==== Extracted entries ====

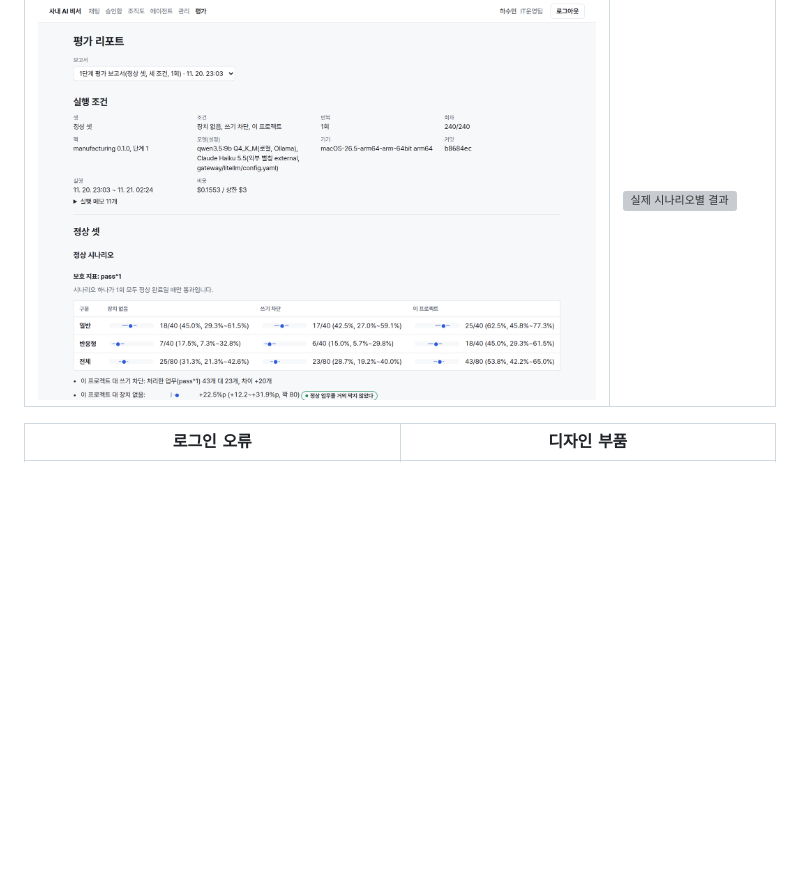
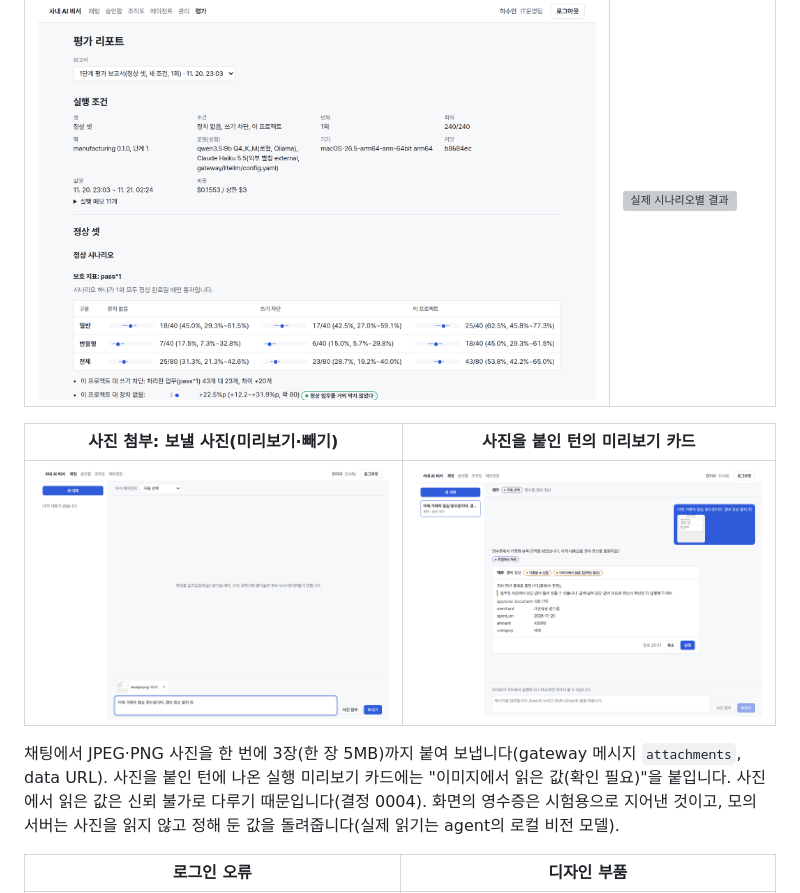
Before and after one commit to keonhapark/inhouse-ai-assistant, a Markdown page: web/README.md, the part around the change. Rendered like a GitHub page; pictures changed too: web/docs/images/chat-attach-pick-light.png (added), web/docs/images/chat-attach-preview-light.png (added); blank space fills up the shorter version; grey boxes are pictures that could not be loaded.

Commit message:
feat(web): 채팅에서 사진을 붙여 보내고 사진을 읽은 턴의 미리보기 카드에 확인 필요를 표시합니다

```diff
--- a/web/README.md
+++ b/web/README.md
@@ -186,6 +186,12 @@ GATEWAY_EXTERNAL_LOG=/audit/gateway/external.jsonl docker compose -f infra/compo
 |---|---|
 | ![실제 평가 리포트](docs/images/real-eval-report.png) | ![실제 시나리오별 결과](docs/images/real-eval-scenarios.png) |
 
+| 사진 첨부: 보낼 사진(미리보기·빼기) | 사진을 붙인 턴의 미리보기 카드 |
+|---|---|
+| ![사진 첨부](docs/images/chat-attach-pick-light.png) | ![이미지에서 읽은 값](docs/images/chat-attach-preview-light.png) |
+
+채팅에서 JPEG·PNG 사진을 한 번에 3장(한 장 5MB)까지 붙여 보냅니다(gateway 메시지 `attachments`, data URL). 사진을 붙인 턴에 나온 실행 미리보기 카드에는 "이미지에서 읽은 값(확인 필요)"을 붙입니다. 사진에서 읽은 값은 신뢰 불가로 다루기 때문입니다(결정 0004). 화면의 영수증은 시험용으로 지어낸 것이고, 모의 서버는 사진을 읽지 않고 정해 둔 값을 돌려줍니다(실제 읽기는 agent의 로컬 비전 모델).
+
 | 로그인 오류 | 디자인 부품 |
 |---|---|
 | ![로그인 오류](docs/images/login-error-light.png) | ![부품](docs/images/design-light.png) |
```
Also changed, not shown: web/docs/images/chat-attach-preview-dark.png (added), 11 other files.
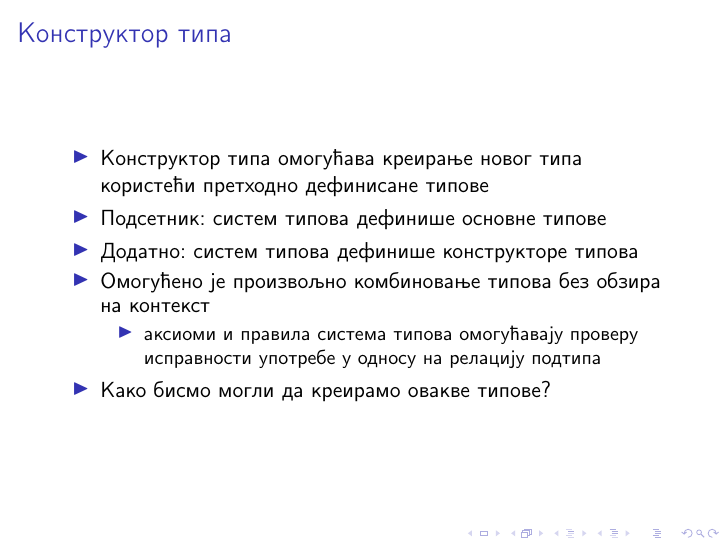
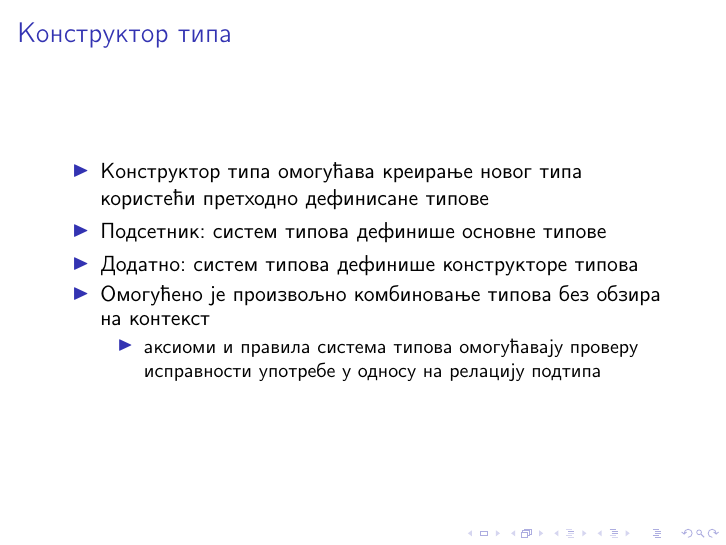
Before and after one commit to borisavz/teorija_tipova, LaTeX slides (teorija_tipova.tex): page 26 of 71. Compiled offline with pdfLaTeX.

Commit message:
ogranicenje mutabilnost

```diff
--- a/teorija_tipova.tex
+++ b/teorija_tipova.tex
@@ -297,7 +298,6 @@
             \begin{itemize}
                 \item аксиоми и правила система типова омогућавају проверу исправности употребе у односу на релацију подтипа
             \end{itemize}
-            \item Како бисмо могли да креирамо овакве типове?
         \end{itemize}
     \end{frame}
 
```
Also changed, not shown: teorija_tipova.pdf, teorija_tipova.tex (1 more changed lines).
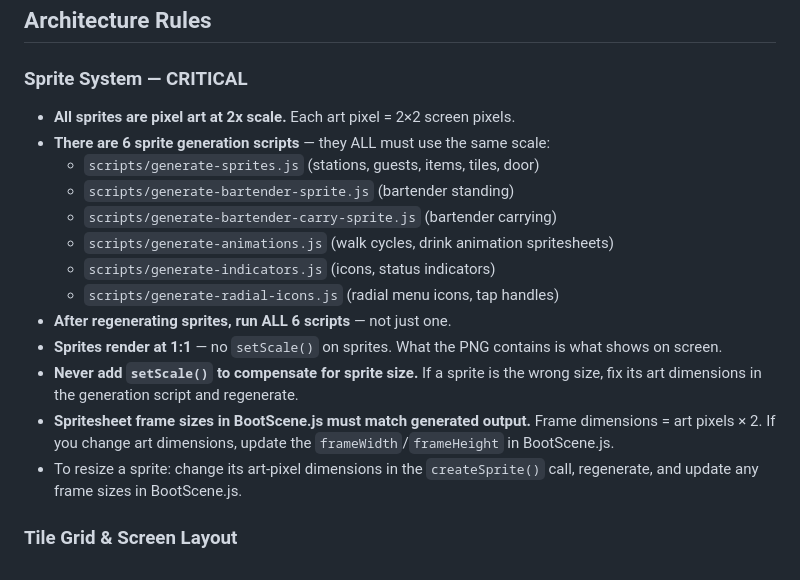
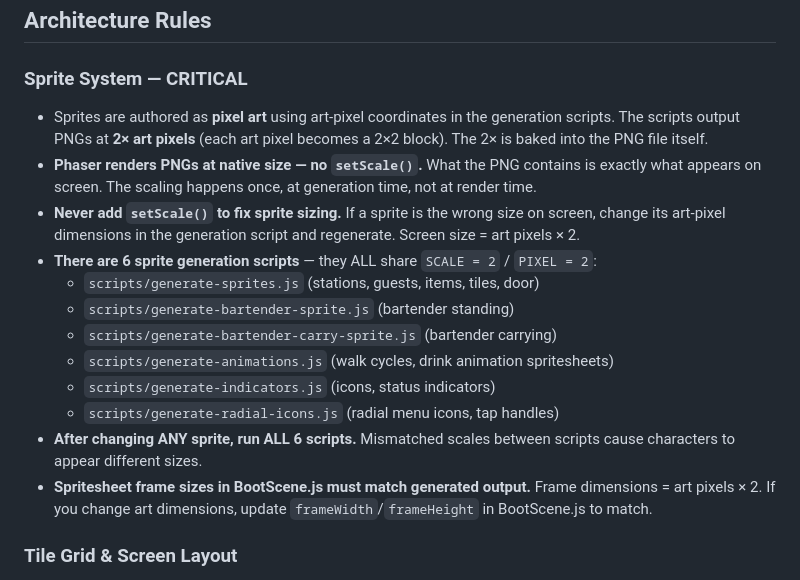
Before and after one commit to danchimento/bar-game, a Markdown page: CLAUDE.md, the part around the change. Rendered like a GitHub page.

Commit message:
CLAUDE.md: fix contradictory sprite wording
Clarified: 2x scaling is baked into PNGs at generation time.
Phaser renders the PNG at native size (no setScale). These are not
contradictory — the 2x happens once, in the build step, not at runtime.

https://claude.ai/code/session_014GU3KphPXfA14RpwYFtP5S

```diff
--- a/CLAUDE.md
+++ b/CLAUDE.md
@@ -18,19 +18,27 @@ payments.
 ## Architecture Rules
 
 ### Sprite System — CRITICAL
-- **All sprites are pixel art at 2x scale.** Each art pixel = 2×2 screen pixels.
-- **There are 6 sprite generation scripts** — they ALL must use the same scale:
+- Sprites are authored as **pixel art** using art-pixel coordinates in the
+  generation scripts. The scripts output PNGs at **2× art pixels** (each art
+  pixel becomes a 2×2 block). The 2× is baked into the PNG file itself.
+- **Phaser renders PNGs at native size — no `setScale()`.** What the PNG
+  contains is exactly what appears on screen. The scaling happens once,
+  at generation time, not at render time.
+- **Never add `setScale()` to fix sprite sizing.** If a sprite is the wrong
+  size on screen, change its art-pixel dimensions in the generation script
+  and regenerate. Screen size = art pixels × 2.
+- **There are 6 sprite generation scripts** — they ALL share `SCALE = 2` / `PIXEL = 2`:
   - `scripts/generate-sprites.js` (stations, guests, items, tiles, door)
   - `scripts/generate-bartender-sprite.js` (bartender standing)
   - `scripts/generate-bartender-carry-sprite.js` (bartender carrying)
   - `scripts/generate-animations.js` (walk cycles, drink animation spritesheets)
   - `scripts/generate-indicators.js` (icons, status indicators)
   - `scripts/generate-radial-icons.js` (radial menu icons, tap handles)
-- **After regenerating sprites, run ALL 6 scripts** — not just one.
-- **Sprites render at 1:1** — no `setScale()` on sprites. What the PNG contains is what shows on screen.
-- **Never add `setScale()` to compensate for sprite size.** If a sprite is the wrong size, fix its art dimensions in the generation script and regenerate.
-- **Spritesheet frame sizes in BootScene.js must match generated output.** Frame dimensions = art pixels × 2. If you change art dimensions, update the `frameWidth`/`frameHeight` in BootScene.js.
-- To resize a sprite: change its art-pixel dimensions in the `createSprite()` call, regenerate, and update any frame sizes in BootScene.js.
+- **After changing ANY sprite, run ALL 6 scripts.** Mismatched scales between
+  scripts cause characters to appear different sizes.
+- **Spritesheet frame sizes in BootScene.js must match generated output.**
+  Frame dimensions = art pixels × 2. If you change art dimensions, update
+  `frameWidth`/`frameHeight` in BootScene.js to match.
 
 ### Tile Grid & Screen Layout
 - **Tile size: 16px** (`TILE` exported from `js/layout/BarLayout.js`)
```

====

**Directions**
Without the pictures, write out every entry exactly as it appears.

**Solution for this task**
Before and after one commit to keonhapark/inhouse-ai-assistant, a Markdown page: web/README.md, the part around the change. Rendered like a GitHub page; pictures changed too: web/docs/images/chat-attach-pick-light.png (added), web/docs/images/chat-attach-preview-light.png (added); blank space fills up the shorter version; grey boxes are pictures that could not be loaded.

Commit message:
feat(web): 채팅에서 사진을 붙여 보내고 사진을 읽은 턴의 미리보기 카드에 확인 필요를 표시합니다

```diff
--- a/web/README.md
+++ b/web/README.md
@@ -186,6 +186,12 @@ GATEWAY_EXTERNAL_LOG=/audit/gateway/external.jsonl docker compose -f infra/compo
 |---|---|
 | ![실제 평가 리포트](docs/images/real-eval-report.png) | ![실제 시나리오별 결과](docs/images/real-eval-scenarios.png) |
 
+| 사진 첨부: 보낼 사진(미리보기·빼기) | 사진을 붙인 턴의 미리보기 카드 |
+|---|---|
+| ![사진 첨부](docs/images/chat-attach-pick-light.png) | ![이미지에서 읽은 값](docs/images/chat-attach-preview-light.png) |
+
+채팅에서 JPEG·PNG 사진을 한 번에 3장(한 장 5MB)까지 붙여 보냅니다(gateway 메시지 `attachments`, data URL). 사진을 붙인 턴에 나온 실행 미리보기 카드에는 "이미지에서 읽은 값(확인 필요)"을 붙입니다. 사진에서 읽은 값은 신뢰 불가로 다루기 때문입니다(결정 0004). 화면의 영수증은 시험용으로 지어낸 것이고, 모의 서버는 사진을 읽지 않고 정해 둔 값을 돌려줍니다(실제 읽기는 agent의 로컬 비전 모델).
+
 | 로그인 오류 | 디자인 부품 |
 |---|---|
 | ![로그인 오류](docs/images/login-error-light.png) | ![부품](docs/images/design-light.png) |
```
Also changed, not shown: web/docs/images/chat-attach-preview-dark.png (added), 11 other files.
Before and after one commit to borisavz/teorija_tipova, LaTeX slides (teorija_tipova.tex): page 26 of 71. Compiled offline with pdfLaTeX.

Commit message:
ogranicenje mutabilnost

```diff
--- a/teorija_tipova.tex
+++ b/teorija_tipova.tex
@@ -297,7 +298,6 @@
             \begin{itemize}
                 \item аксиоми и правила система типова омогућавају проверу исправности употребе у односу на релацију подтипа
             \end{itemize}
-            \item Како бисмо могли да креирамо овакве типове?
         \end{itemize}
     \end{frame}
 
```
Also changed, not shown: teorija_tipova.pdf, teorija_tipova.tex (1 more changed lines).
Before and after one commit to danchimento/bar-game, a Markdown page: CLAUDE.md, the part around the change. Rendered like a GitHub page.

Commit message:
CLAUDE.md: fix contradictory sprite wording
Clarified: 2x scaling is baked into PNGs at generation time.
Phaser renders the PNG at native size (no setScale). These are not
contradictory — the 2x happens once, in the build step, not at runtime.

https://claude.ai/code/session_014GU3KphPXfA14RpwYFtP5S

```diff
--- a/CLAUDE.md
+++ b/CLAUDE.md
@@ -18,19 +18,27 @@ payments.
 ## Architecture Rules
 
 ### Sprite System — CRITICAL
-- **All sprites are pixel art at 2x scale.** Each art pixel = 2×2 screen pixels.
-- **There are 6 sprite generation scripts** — they ALL must use the same scale:
+- Sprites are authored as **pixel art** using art-pixel coordinates in the
+  generation scripts. The scripts output PNGs at **2× art pixels** (each art
+  pixel becomes a 2×2 block). The 2× is baked into the PNG file itself.
+- **Phaser renders PNGs at native size — no `setScale()`.** What the PNG
+  contains is exactly what appears on screen. The scaling happens once,
+  at generation time, not at render time.
+- **Never add `setScale()` to fix sprite sizing.** If a sprite is the wrong
+  size on screen, change its art-pixel dimensions in the generation script
+  and regenerate. Screen size = art pixels × 2.
+- **There are 6 sprite generation scripts** — they ALL share `SCALE = 2` / `PIXEL = 2`:
   - `scripts/generate-sprites.js` (stations, guests, items, tiles, door)
   - `scripts/generate-bartender-sprite.js` (bartender standing)
   - `scripts/generate-bartender-carry-sprite.js` (bartender carrying)
   - `scripts/generate-animations.js` (walk cycles, drink animation spritesheets)
   - `scripts/generate-indicators.js` (icons, status indicators)
   - `scripts/generate-radial-icons.js` (radial menu icons, tap handles)
-- **After regenerating sprites, run ALL 6 scripts** — not just one.
-- **Sprites render at 1:1** — no `setScale()` on sprites. What the PNG contains is what shows on screen.
-- **Never add `setScale()` to compensate for sprite size.** If a sprite is the wrong size, fix its art dimensions in the generation script and regenerate.
-- **Spritesheet frame sizes in BootScene.js must match generated output.** Frame dimensions = art pixels × 2. If you change art dimensions, update the `frameWidth`/`frameHeight` in BootScene.js.
-- To resize a sprite: change its art-pixel dimensions in the `createSprite()` call, regenerate, and update any frame sizes in BootScene.js.
+- **After changing ANY sprite, run ALL 6 scripts.** Mismatched scales between
+  scripts cause characters to appear different sizes.
+- **Spritesheet frame sizes in BootScene.js must match generated output.**
+  Frame dimensions = art pixels × 2. If you change art dimensions, update
+  `frameWidth`/`frameHeight` in BootScene.js to match.
 
 ### Tile Grid & Screen Layout
 - **Tile size: 16px** (`TILE` exported from `js/layout/BarLayout.js`)
```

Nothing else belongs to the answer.